Segment Start: Source records

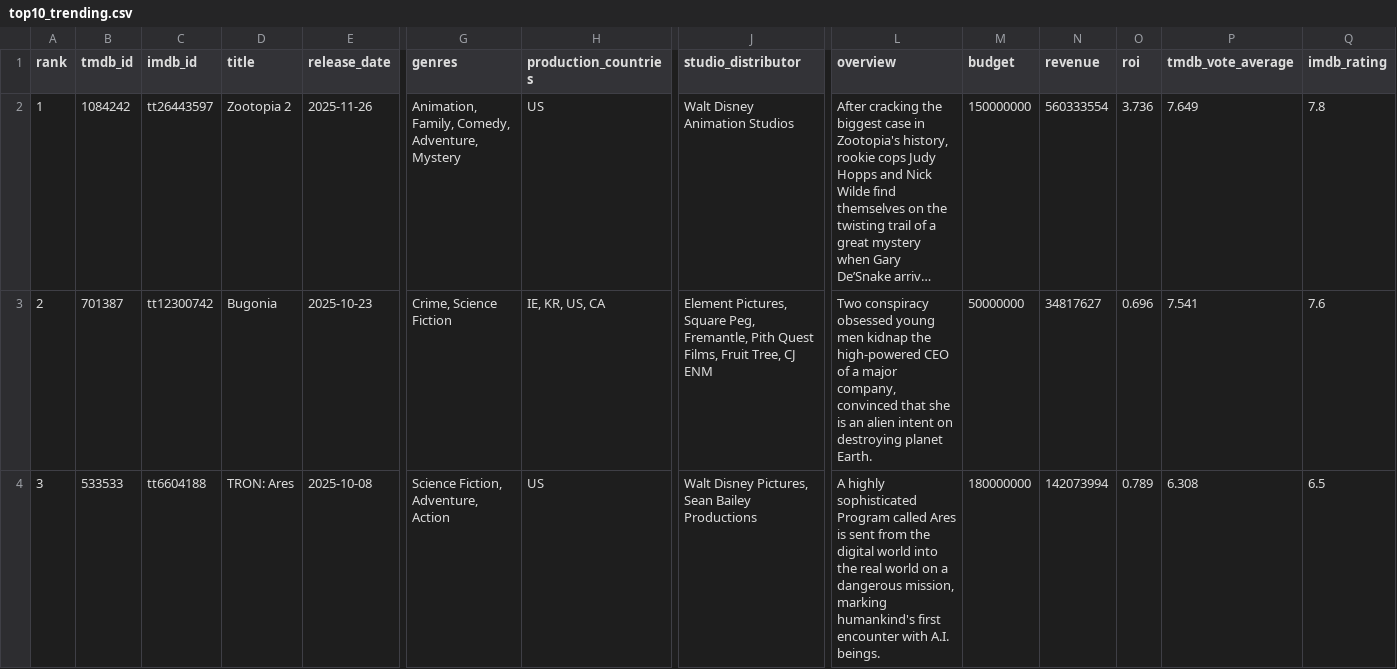
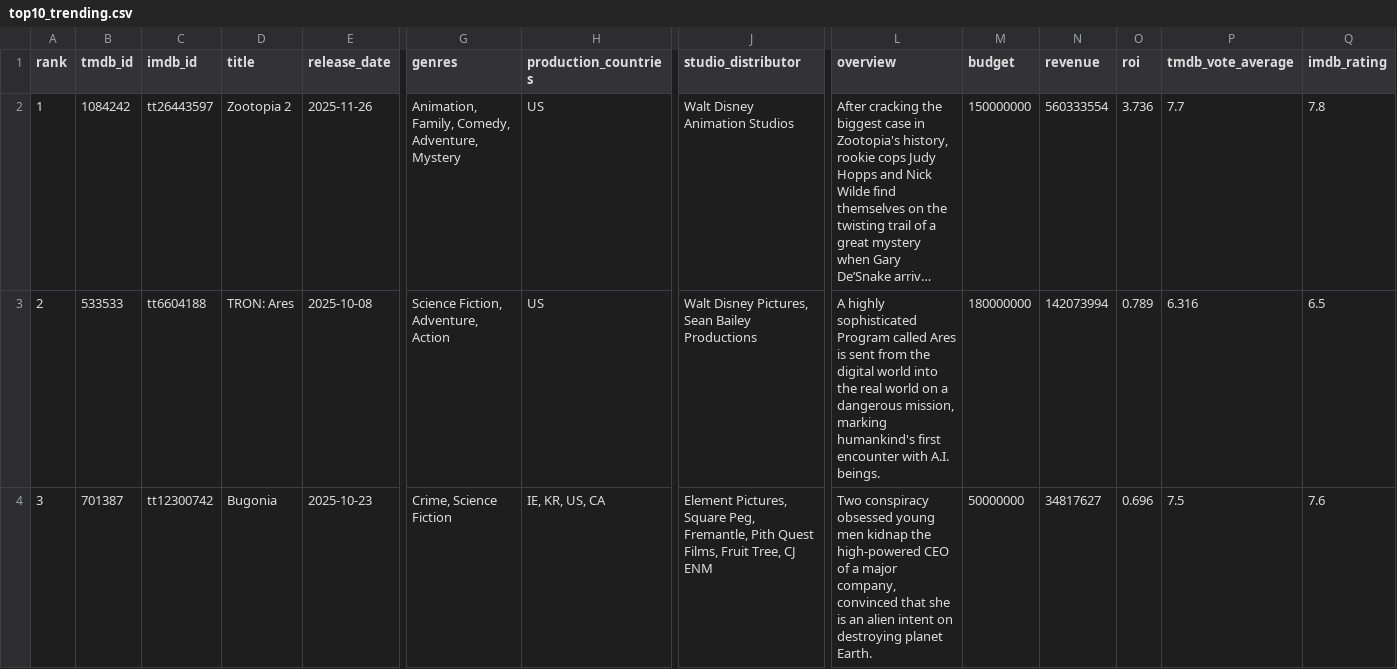
Before and after one commit to minhHuy-Truong/Movie, a CSV file: top10_trending.csv, drawn as a sheet; only a part is shown, gaps mark what is left out; long unchanged cells end in …; the diff covers the shown part only; the diff names each change by its address in the sheet, - before the commit and + after, or states it on an @@ line.

```diff
--- a/top10_trending.csv
+++ b/top10_trending.csv
-P2 (tmdb_vote_average): 7.649
+P2 (tmdb_vote_average): 7.7
-B3 (tmdb_id): 701387
+B3 (tmdb_id): 533533
-C3 (imdb_id): tt12300742
+C3 (imdb_id): tt6604188
-D3 (title): Bugonia
+D3 (title): TRON: Ares
-E3 (release_date): 2025-10-23
+E3 (release_date): 2025-10-08
-G3 (genres): Crime, Science Fiction
+G3 (genres): Science Fiction, Adventure, Action
-H3 (production_countries): IE, KR, US, CA
+H3 (production_countries): US
-J3 (studio_distributor): Element Pictures, Square Peg, Fremantle, Pith Quest Films, Fruit Tree, CJ ENM
+J3 (studio_distributor): Walt Disney Pictures, Sean Bailey Productions
-L3 (overview): Two conspiracy obsessed young men kidnap the high-powered CEO of a major company, convinced that she is an alien intent on destroying planet Earth.
+L3 (overview): A highly sophisticated Program called Ares is sent from the digital world into the real world on a dangerous mission, marking humankind's first encounter with A.I. beings.
-M3 (budget): 50000000
+M3 (budget): 180000000
-N3 (revenue): 34817627
+N3 (revenue): 142073994
-O3 (roi): 0.696
+O3 (roi): 0.789
-P3 (tmdb_vote_average): 7.541
+P3 (tmdb_vote_average): 6.316
-Q3 (imdb_rating): 7.6
+Q3 (imdb_rating): 6.5
-B4 (tmdb_id): 533533
+B4 (tmdb_id): 701387
-C4 (imdb_id): tt6604188
+C4 (imdb_id): tt12300742
-D4 (title): TRON: Ares
+D4 (title): Bugonia
-E4 (release_date): 2025-10-08
+E4 (release_date): 2025-10-23
-G4 (genres): Science Fiction, Adventure, Action
+G4 (genres): Crime, Science Fiction
-H4 (production_countries): US
+H4 (production_countries): IE, KR, US, CA
-J4 (studio_distributor): Walt Disney Pictures, Sean Bailey Productions
+J4 (studio_distributor): Element Pictures, Square Peg, Fremantle, Pith Quest Films, Fruit Tree, CJ ENM
-L4 (overview): A highly sophisticated Program called Ares is sent from the digital world into the real world on a dangerous mission, marking humankind's first encounter with A.I. beings.
+L4 (overview): Two conspiracy obsessed young men kidnap the high-powered CEO of a major company, convinced that she is an alien intent on destroying planet Earth.
-M4 (budget): 180000000
+M4 (budget): 50000000
-N4 (revenue): 142073994
+N4 (revenue): 34817627
-O4 (roi): 0.789
+O4 (roi): 0.696
-P4 (tmdb_vote_average): 6.308
+P4 (tmdb_vote_average): 7.5
-Q4 (imdb_rating): 6.5
+Q4 (imdb_rating): 7.6
```
Also changed, not shown: 117 edited cells elsewhere in this file, 1 other file.
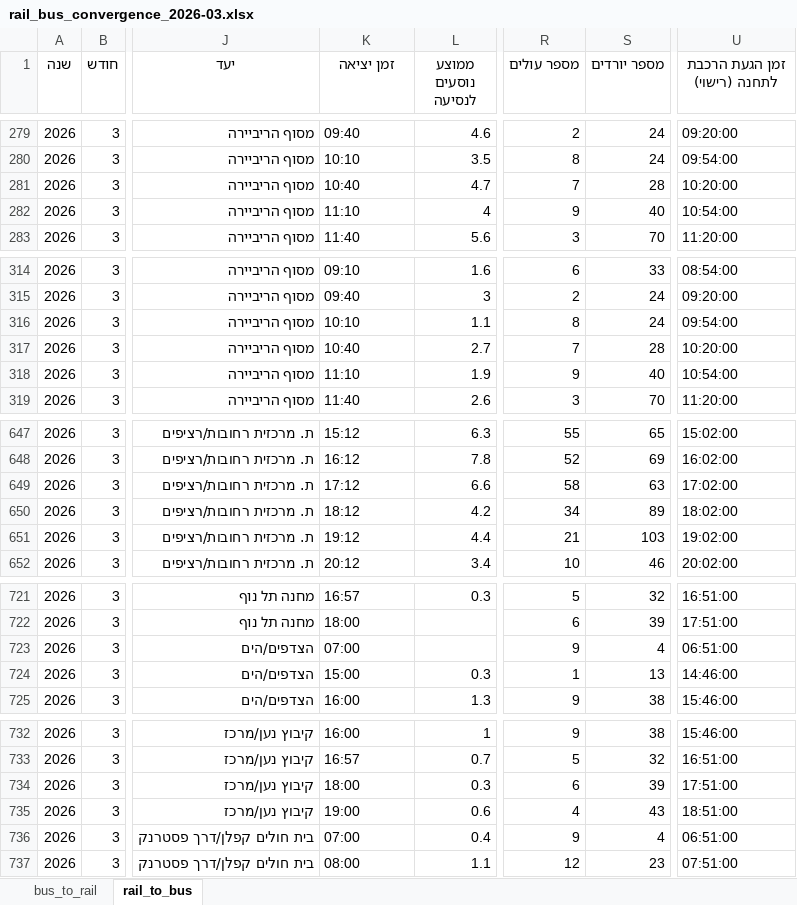
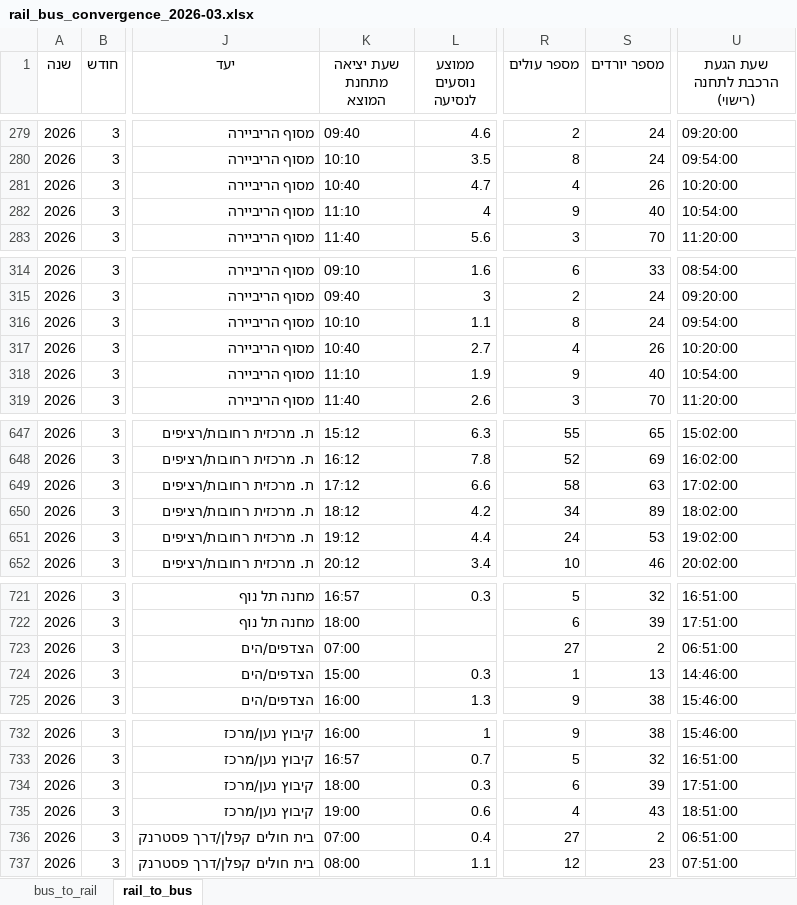
Before and after one commit to AlexILKpmg/Shiluvim-Web, an Excel workbook: tables/rail_bus_convergence_2026-03.xlsx, sheet rail_to_bus, drawn as a sheet; only a part is shown, gaps mark what is left out; values as stored, in another font and other column widths than the file's, no borders; the diff covers the shown part only; the diff names each change by its address in the sheet, - before the commit and + after, or states it on an @@ line.

```diff
--- a/tables/rail_bus_convergence_2026-03.xlsx (sheet rail_to_bus)
+++ b/tables/rail_bus_convergence_2026-03.xlsx (sheet rail_to_bus)
-K1: זמן יציאה
+K1: שעת יציאה מתחנת המוצא
-U1: זמן הגעת הרכבת לתחנה (רישוי)
+U1: שעת הגעת הרכבת לתחנה (רישוי)
-R281 (מספר עולים): 7
+R281 (מספר עולים): 4
-S281 (מספר יורדים): 28
+S281 (מספר יורדים): 26
-R317 (מספר עולים): 7
+R317 (מספר עולים): 4
-S317 (מספר יורדים): 28
+S317 (מספר יורדים): 26
-R651 (מספר עולים): 21
+R651 (מספר עולים): 24
-S651 (מספר יורדים): 103
+S651 (מספר יורדים): 53
-R723 (מספר עולים): 9
+R723 (מספר עולים): 27
-S723 (מספר יורדים): 4
+S723 (מספר יורדים): 2
-R736 (מספר עולים): 9
+R736 (מספר עולים): 27
-S736 (מספר יורדים): 4
+S736 (מספר יורדים): 2
```
Also changed, not shown: 33 edited cells elsewhere in this sheet, sheet bus_to_rail, tables/rail_bus_convergence_2026-02.xlsx, 17 other files.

Segment End: Source records

Everything in the data except the pictures needs to be written out exactly.

Exercise response
Before and after one commit to minhHuy-Truong/Movie, a CSV file: top10_trending.csv, drawn as a sheet; only a part is shown, gaps mark what is left out; long unchanged cells end in …; the diff covers the shown part only; the diff names each change by its address in the sheet, - before the commit and + after, or states it on an @@ line.

```diff
--- a/top10_trending.csv
+++ b/top10_trending.csv
-P2 (tmdb_vote_average): 7.649
+P2 (tmdb_vote_average): 7.7
-B3 (tmdb_id): 701387
+B3 (tmdb_id): 533533
-C3 (imdb_id): tt12300742
+C3 (imdb_id): tt6604188
-D3 (title): Bugonia
+D3 (title): TRON: Ares
-E3 (release_date): 2025-10-23
+E3 (release_date): 2025-10-08
-G3 (genres): Crime, Science Fiction
+G3 (genres): Science Fiction, Adventure, Action
-H3 (production_countries): IE, KR, US, CA
+H3 (production_countries): US
-J3 (studio_distributor): Element Pictures, Square Peg, Fremantle, Pith Quest Films, Fruit Tree, CJ ENM
+J3 (studio_distributor): Walt Disney Pictures, Sean Bailey Productions
-L3 (overview): Two conspiracy obsessed young men kidnap the high-powered CEO of a major company, convinced that she is an alien intent on destroying planet Earth.
+L3 (overview): A highly sophisticated Program called Ares is sent from the digital world into the real world on a dangerous mission, marking humankind's first encounter with A.I. beings.
-M3 (budget): 50000000
+M3 (budget): 180000000
-N3 (revenue): 34817627
+N3 (revenue): 142073994
-O3 (roi): 0.696
+O3 (roi): 0.789
-P3 (tmdb_vote_average): 7.541
+P3 (tmdb_vote_average): 6.316
-Q3 (imdb_rating): 7.6
+Q3 (imdb_rating): 6.5
-B4 (tmdb_id): 533533
+B4 (tmdb_id): 701387
-C4 (imdb_id): tt6604188
+C4 (imdb_id): tt12300742
-D4 (title): TRON: Ares
+D4 (title): Bugonia
-E4 (release_date): 2025-10-08
+E4 (release_date): 2025-10-23
-G4 (genres): Science Fiction, Adventure, Action
+G4 (genres): Crime, Science Fiction
-H4 (production_countries): US
+H4 (production_countries): IE, KR, US, CA
-J4 (studio_distributor): Walt Disney Pictures, Sean Bailey Productions
+J4 (studio_distributor): Element Pictures, Square Peg, Fremantle, Pith Quest Films, Fruit Tree, CJ ENM
-L4 (overview): A highly sophisticated Program called Ares is sent from the digital world into the real world on a dangerous mission, marking humankind's first encounter with A.I. beings.
+L4 (overview): Two conspiracy obsessed young men kidnap the high-powered CEO of a major company, convinced that she is an alien intent on destroying planet Earth.
-M4 (budget): 180000000
+M4 (budget): 50000000
-N4 (revenue): 142073994
+N4 (revenue): 34817627
-O4 (roi): 0.789
+O4 (roi): 0.696
-P4 (tmdb_vote_average): 6.308
+P4 (tmdb_vote_average): 7.5
-Q4 (imdb_rating): 6.5
+Q4 (imdb_rating): 7.6
```
Also changed, not shown: 117 edited cells elsewhere in this file, 1 other file.
Before and after one commit to AlexILKpmg/Shiluvim-Web, an Excel workbook: tables/rail_bus_convergence_2026-03.xlsx, sheet rail_to_bus, drawn as a sheet; only a part is shown, gaps mark what is left out; values as stored, in another font and other column widths than the file's, no borders; the diff covers the shown part only; the diff names each change by its address in the sheet, - before the commit and + after, or states it on an @@ line.

```diff
--- a/tables/rail_bus_convergence_2026-03.xlsx (sheet rail_to_bus)
+++ b/tables/rail_bus_convergence_2026-03.xlsx (sheet rail_to_bus)
-K1: זמן יציאה
+K1: שעת יציאה מתחנת המוצא
-U1: זמן הגעת הרכבת לתחנה (רישוי)
+U1: שעת הגעת הרכבת לתחנה (רישוי)
-R281 (מספר עולים): 7
+R281 (מספר עולים): 4
-S281 (מספר יורדים): 28
+S281 (מספר יורדים): 26
-R317 (מספר עולים): 7
+R317 (מספר עולים): 4
-S317 (מספר יורדים): 28
+S317 (מספר יורדים): 26
-R651 (מספר עולים): 21
+R651 (מספר עולים): 24
-S651 (מספר יורדים): 103
+S651 (מספר יורדים): 53
-R723 (מספר עולים): 9
+R723 (מספר עולים): 27
-S723 (מספר יורדים): 4
+S723 (מספר יורדים): 2
-R736 (מספר עולים): 9
+R736 (מספר עולים): 27
-S736 (מספר יורדים): 4
+S736 (מספר יורדים): 2
```
Also changed, not shown: 33 edited cells elsewhere in this sheet, sheet bus_to_rail, tables/rail_bus_convergence_2026-02.xlsx, 17 other files.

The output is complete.